FEATURED ARTICLES
ENTERTAINMENT
July 30, 2010 | By Kenneth Turan, Los Angeles Times Film Critic
Being a European filmmaker means never having to worry you're too old to direct. Manoel De Oliveira is still active at 101, Alain Resnais just had "Wild Grass" released at 88, so why shouldn't Jacques Rivette, only 82 and like Resnais a French New Wave stalwart, have a new film as well? One thing increased age has meant for Rivette is that his films are getting shorter. Instead of clocking in at the three, four and even four-plus hours that used to be the norm, "Around a Small Mountain" lasts a mere 84 minutes, practically a hiccup in the director's world.
ARTICLES BY DATE
ENTERTAINMENT
March 6, 2011 | By Dennis Lim, Special to the Los Angeles Times

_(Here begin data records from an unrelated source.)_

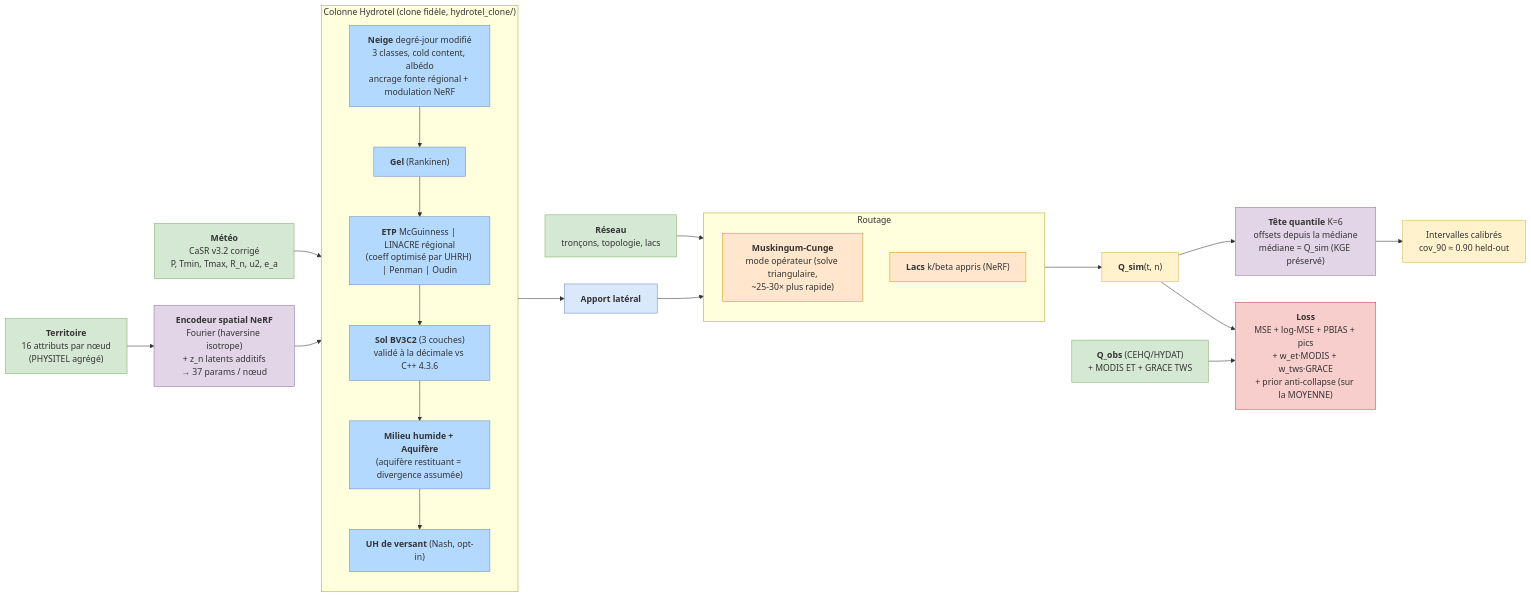
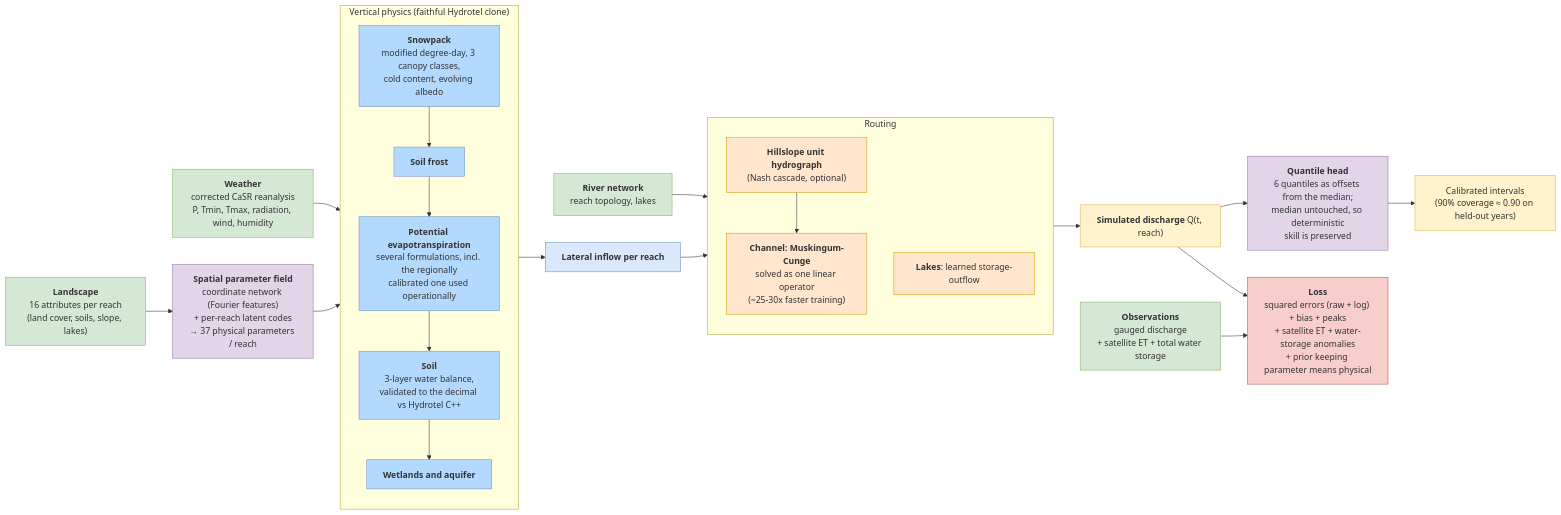
The diagram in docs/architecture.md (essicolo/meandre), drawn with Mermaid before and after one commit. The commit also changed other lines of this file, not shown here.

First line of the commit message:
architecture.md : version refaite depuis dev

````diff
--- a/docs/architecture.md
+++ b/docs/architecture.md
@@ -10,47 +11,48 @@
 ```mermaid
 flowchart LR
-    Met["<b>Météo</b><br/>CaSR v3.2 corrigé<br/>P, Tmin, Tmax, R_n, u2, e_a"]:::input
-    Pay["<b>Territoire</b><br/>16 attributs par nœud<br/>(PHYSITEL agrégé)"]:::input
-    Net["<b>Réseau</b><br/>tronçons, topologie, lacs"]:::input
-    Qobs["<b>Q_obs</b> (CEHQ/HYDAT)<br/>+ MODIS ET + GRACE TWS"]:::input
+    Met["<b>Weather</b><br/>corrected CaSR reanalysis<br/>P, Tmin, Tmax, radiation, wind, humidity"]:::input
+    Pay["<b>Landscape</b><br/>16 attributes per reach<br/>(land cover, soils, slope, lakes)"]:::input
+    Net["<b>River network</b><br/>reach topology, lakes"]:::input
+    Qobs["<b>Observations</b><br/>gauged discharge<br/>+ satellite ET + total water storage"]:::input
 
-    Pay --> SE["<b>Encodeur spatial NeRF</b><br/>Fourier (haversine isotrope)<br/>+ z_n latents additifs<br/>→ 37 params / nœud"]:::neural
+    Pay --> SE["<b>Spatial parameter field</b><br/>coordinate network (Fourier features)<br/>+ per-reach latent codes<br/>→ 37 physical parameters / reach"]:::neural
     Met --> VC
 
-    subgraph VC["Colonne Hydrotel (clone fidèle, hydrotel_clone/)"]
+    subgraph VC["Vertical physics (faithful Hydrotel clone)"]
         direction TB
-        Snow["<b>Neige</b> degré-jour modifié<br/>3 classes, cold content, albédo<br/>ancrage fonte régional + modulation NeRF"]:::physics
-        Frost["<b>Gel</b> (Rankinen)"]:::physics
-        ETm["<b>ETP</b> McGuinness | LINACRE régional<br/>(coeff optimisé par UHRH) | Penman | Oudin"]:::physics
-        Sol["<b>Sol BV3C2</b> (3 couches)<br/>validé à la décimale vs C++ 4.3.6"]:::physics
-        Aqu["<b>Milieu humide + Aquifère</b><br/>(aquifère restituant = divergence assumée)"]:::physics
-        UH["<b>UH de versant</b> (Nash, opt-in)"]:::physics
-        Snow --> Frost --> ETm --> Sol --> Aqu --> UH
+        Snow["<b>Snowpack</b><br/>modified degree-day, 3 canopy classes,<br/>cold content, evolving albedo"]:::physics
+        Frost["<b>Soil frost</b>"]:::physics
+        ETm["<b>Potential evapotranspiration</b><br/>several formulations, incl. the regionally<br/>calibrated one used operationally"]:::physics
+        Sol["<b>Soil</b><br/>3-layer water balance,<br/>validated to the decimal vs Hydrotel C++"]:::physics
+        Aqu["<b>Wetlands and aquifer</b>"]:::physics
+        Snow --> Frost --> ETm --> Sol --> Aqu
     end
 
     SE --> VC
-    VC --> Lat["<b>Apport latéral</b>"]:::flow
+    VC --> Lat["<b>Lateral inflow per reach</b>"]:::flow
     Net --> Route
     Lat --> Route
 
-    subgraph Route["Routage"]
+    subgraph Route["Routing"]
         direction TB
-        Musk["<b>Muskingum-Cunge</b><br/>mode opérateur (solve triangulaire,<br/>~25-30× plus rapide)"]:::routing
-        Lake["<b>Lacs</b> k/beta appris (NeRF)"]:::routing
+        UH["<b>Hillslope unit hydrograph</b><br/>(Nash cascade, optional)"]:::routing
+        Musk["<b>Channel: Muskingum-Cunge</b><br/>solved as one linear operator<br/>(~25-30x faster training)"]:::routing
+        Lake["<b>Lakes</b>: learned storage-outflow"]:::routing
+        UH --> Musk
     end
 
-    Route --> Qsim["<b>Q_sim</b>(t, n)"]:::output
-    Qsim --> QH["<b>Tête quantile</b> K=6<br/>offsets depuis la médiane<br/>médiane = Q_sim (KGE préservé)"]:::neural
-    QH --> Qint["Intervalles calibrés<br/>cov_90 ≈ 0.90 held-out"]:::output
+    Route --> Qsim["<b>Simulated discharge</b> Q(t, reach)"]:::output
+    Qsim --> QH["<b>Quantile head</b><br/>6 quantiles as offsets from the median;<br/>median untouched, so deterministic<br/>skill is preserved"]:::neural
+    QH --> Qint["Calibrated intervals<br/>(90% coverage ≈ 0.90 on held-out years)"]:::output
 
-    Qsim --> Loss["<b>Loss</b><br/>MSE + log-MSE + PBIAS + pics<br/>+ w_et·MODIS + w_tws·GRACE<br/>+ prior anti-collapse (sur la MOYENNE)"]:::loss
+    Qsim --> Loss["<b>Loss</b><br/>squared errors (raw + log) + bias + peaks<br/>+ satellite ET + water-storage anomalies<br/>+ prior keeping parameter means physical"]:::loss
     Qobs --> Loss
 
     classDef input fill:#d5e8d4,stroke:#82b366
     classDef neural fill:#e1d5e7,stroke:#9673a6
     classDef physics fill:#b3d9ff,stroke:#6c8ebf
     classDef flow fill:#dae8fc,stroke:#6c8ebf
     classDef routing fill:#ffe6cc,stroke:#d79b00
     classDef output fill:#fff2cc,stroke:#d6b656
     classDef loss fill:#f8cecc,stroke:#b85450
 ```
````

Among the founding fathers of the French New Wave, Jacques Rivette, who turned 83 this month, has remained a relatively forgotten figure. His films were less fashionable and often more perplexing than those of his peers Jean Luc-Godard, Éric Rohmer and Claude Chabrol. Not insignificantly, they were also a good deal longer. Rivette's movies typically run three or four hours ? the rarely screened "Out 1," from 1971, is 121/2 hours long ? and their marathon running times are intimately tied to his sense of narrative as a game, a force with a life of its own, a spell capable of overcoming actors and viewers alike.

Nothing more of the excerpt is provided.